• Records provided
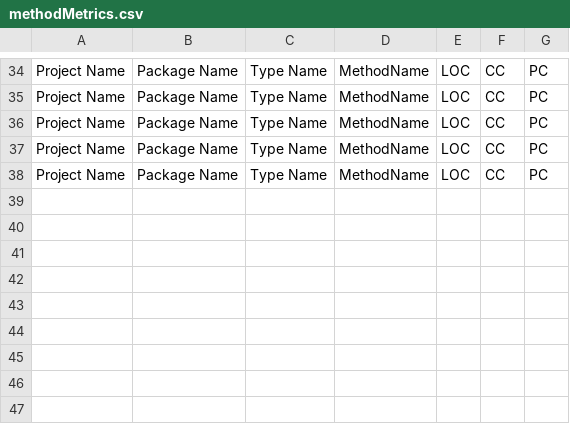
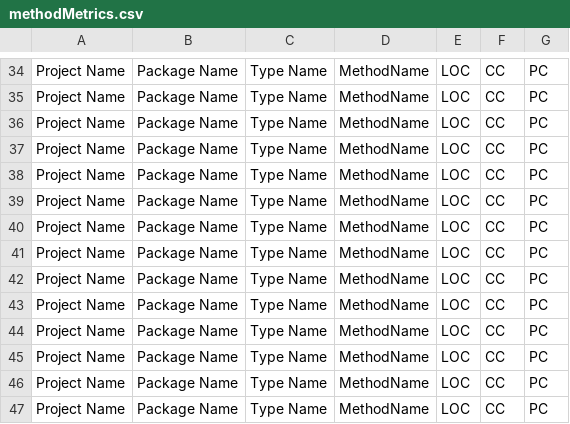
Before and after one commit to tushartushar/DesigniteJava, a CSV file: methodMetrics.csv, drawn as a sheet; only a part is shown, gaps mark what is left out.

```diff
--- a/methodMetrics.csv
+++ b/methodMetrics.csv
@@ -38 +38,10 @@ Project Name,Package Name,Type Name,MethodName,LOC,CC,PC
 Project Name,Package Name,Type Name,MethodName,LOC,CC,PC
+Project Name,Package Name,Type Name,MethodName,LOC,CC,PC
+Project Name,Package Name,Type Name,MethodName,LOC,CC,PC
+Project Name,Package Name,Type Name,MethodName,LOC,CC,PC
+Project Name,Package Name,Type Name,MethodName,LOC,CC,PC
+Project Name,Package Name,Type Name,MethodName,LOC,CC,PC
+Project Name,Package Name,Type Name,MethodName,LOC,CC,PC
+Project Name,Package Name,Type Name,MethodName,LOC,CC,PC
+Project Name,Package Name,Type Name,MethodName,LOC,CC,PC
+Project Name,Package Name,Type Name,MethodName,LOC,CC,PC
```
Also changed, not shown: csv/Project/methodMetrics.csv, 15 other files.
* * *
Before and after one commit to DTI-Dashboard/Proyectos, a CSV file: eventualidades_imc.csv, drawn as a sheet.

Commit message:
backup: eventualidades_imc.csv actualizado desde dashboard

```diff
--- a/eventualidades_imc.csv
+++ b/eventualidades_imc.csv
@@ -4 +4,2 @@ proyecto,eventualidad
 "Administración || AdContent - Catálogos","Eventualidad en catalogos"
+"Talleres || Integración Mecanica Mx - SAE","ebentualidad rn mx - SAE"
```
--
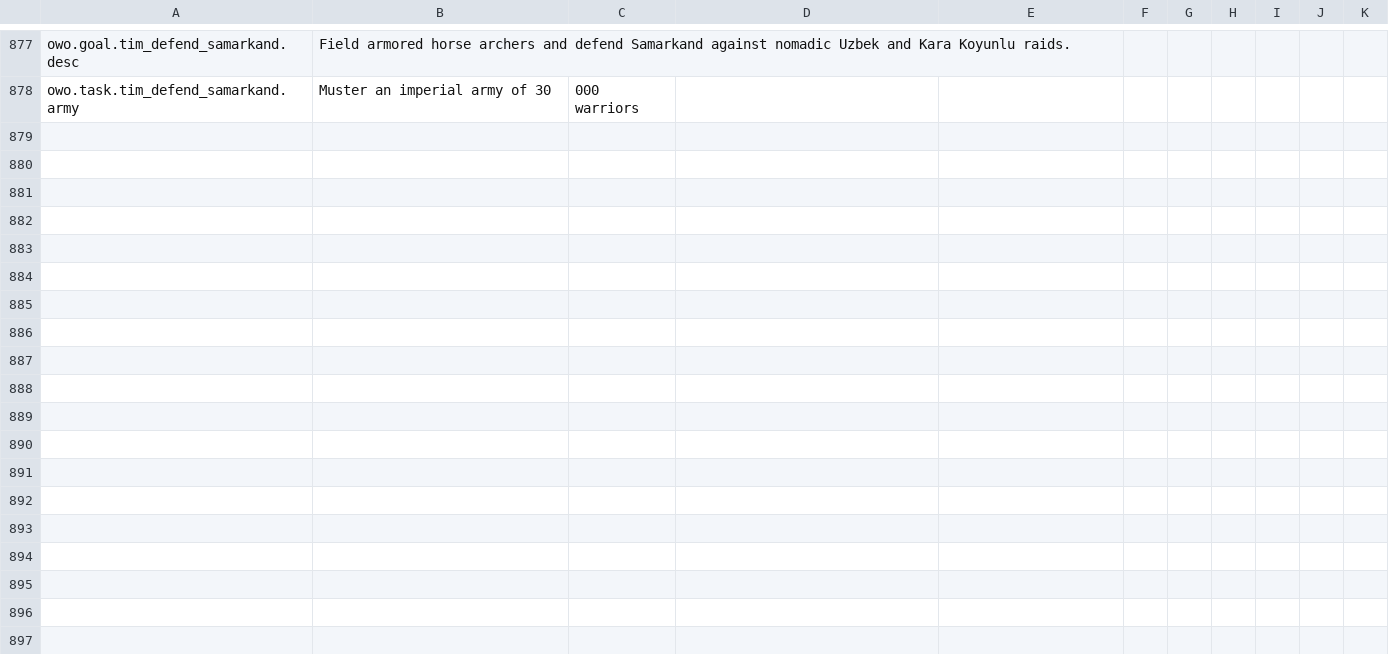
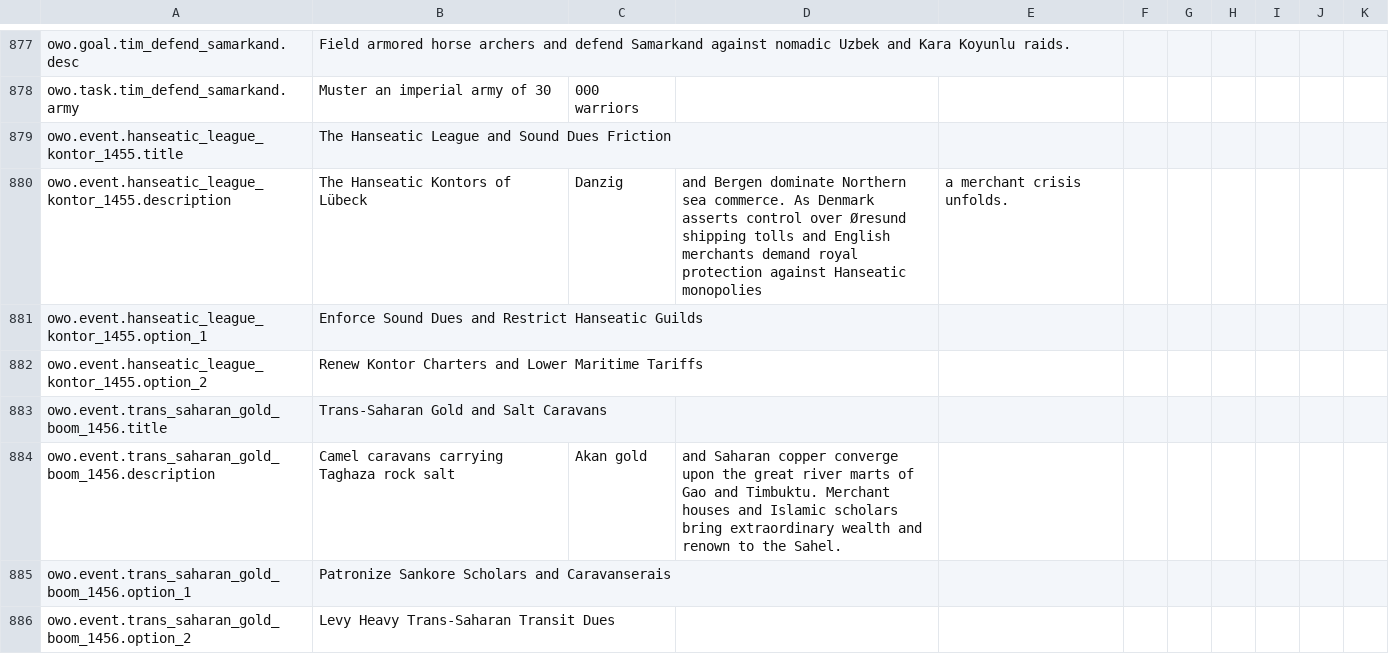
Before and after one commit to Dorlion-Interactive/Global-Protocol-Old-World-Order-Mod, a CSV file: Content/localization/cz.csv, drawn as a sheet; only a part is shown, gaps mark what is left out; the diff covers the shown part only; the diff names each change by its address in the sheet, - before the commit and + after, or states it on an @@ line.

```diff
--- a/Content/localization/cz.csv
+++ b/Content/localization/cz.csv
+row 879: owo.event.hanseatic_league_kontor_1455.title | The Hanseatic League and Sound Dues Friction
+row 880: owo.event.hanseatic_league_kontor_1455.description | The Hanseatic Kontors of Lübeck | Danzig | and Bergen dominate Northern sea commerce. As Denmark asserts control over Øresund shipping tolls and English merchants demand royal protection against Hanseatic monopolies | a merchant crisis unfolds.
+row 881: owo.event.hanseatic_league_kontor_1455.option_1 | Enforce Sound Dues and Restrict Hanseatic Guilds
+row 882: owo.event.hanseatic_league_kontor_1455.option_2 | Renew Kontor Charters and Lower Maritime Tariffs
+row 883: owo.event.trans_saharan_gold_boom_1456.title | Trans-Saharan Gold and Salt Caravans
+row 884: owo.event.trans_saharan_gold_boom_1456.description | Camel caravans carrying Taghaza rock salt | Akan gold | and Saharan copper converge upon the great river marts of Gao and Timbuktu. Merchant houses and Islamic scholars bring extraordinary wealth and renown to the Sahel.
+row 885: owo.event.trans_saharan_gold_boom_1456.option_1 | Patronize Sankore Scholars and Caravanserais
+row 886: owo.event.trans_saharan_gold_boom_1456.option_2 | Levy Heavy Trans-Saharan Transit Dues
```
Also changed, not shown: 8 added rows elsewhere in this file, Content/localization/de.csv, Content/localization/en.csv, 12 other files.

• Requirement
Could you return exactly the stretch of the data above that starts at the line with "Before and after one commit to tushartushar/DesigniteJava, a" and ends at the line with "Also changed, not shown: csv/Project/methodMetrics.csv, 15", both lines included?

• Output of the task
Before and after one commit to tushartushar/DesigniteJava, a CSV file: methodMetrics.csv, drawn as a sheet; only a part is shown, gaps mark what is left out.

```diff
--- a/methodMetrics.csv
+++ b/methodMetrics.csv
@@ -38 +38,10 @@ Project Name,Package Name,Type Name,MethodName,LOC,CC,PC
 Project Name,Package Name,Type Name,MethodName,LOC,CC,PC
+Project Name,Package Name,Type Name,MethodName,LOC,CC,PC
+Project Name,Package Name,Type Name,MethodName,LOC,CC,PC
+Project Name,Package Name,Type Name,MethodName,LOC,CC,PC
+Project Name,Package Name,Type Name,MethodName,LOC,CC,PC
+Project Name,Package Name,Type Name,MethodName,LOC,CC,PC
+Project Name,Package Name,Type Name,MethodName,LOC,CC,PC
+Project Name,Package Name,Type Name,MethodName,LOC,CC,PC
+Project Name,Package Name,Type Name,MethodName,LOC,CC,PC
+Project Name,Package Name,Type Name,MethodName,LOC,CC,PC
```
Also changed, not shown: csv/Project/methodMetrics.csv, 15 other files.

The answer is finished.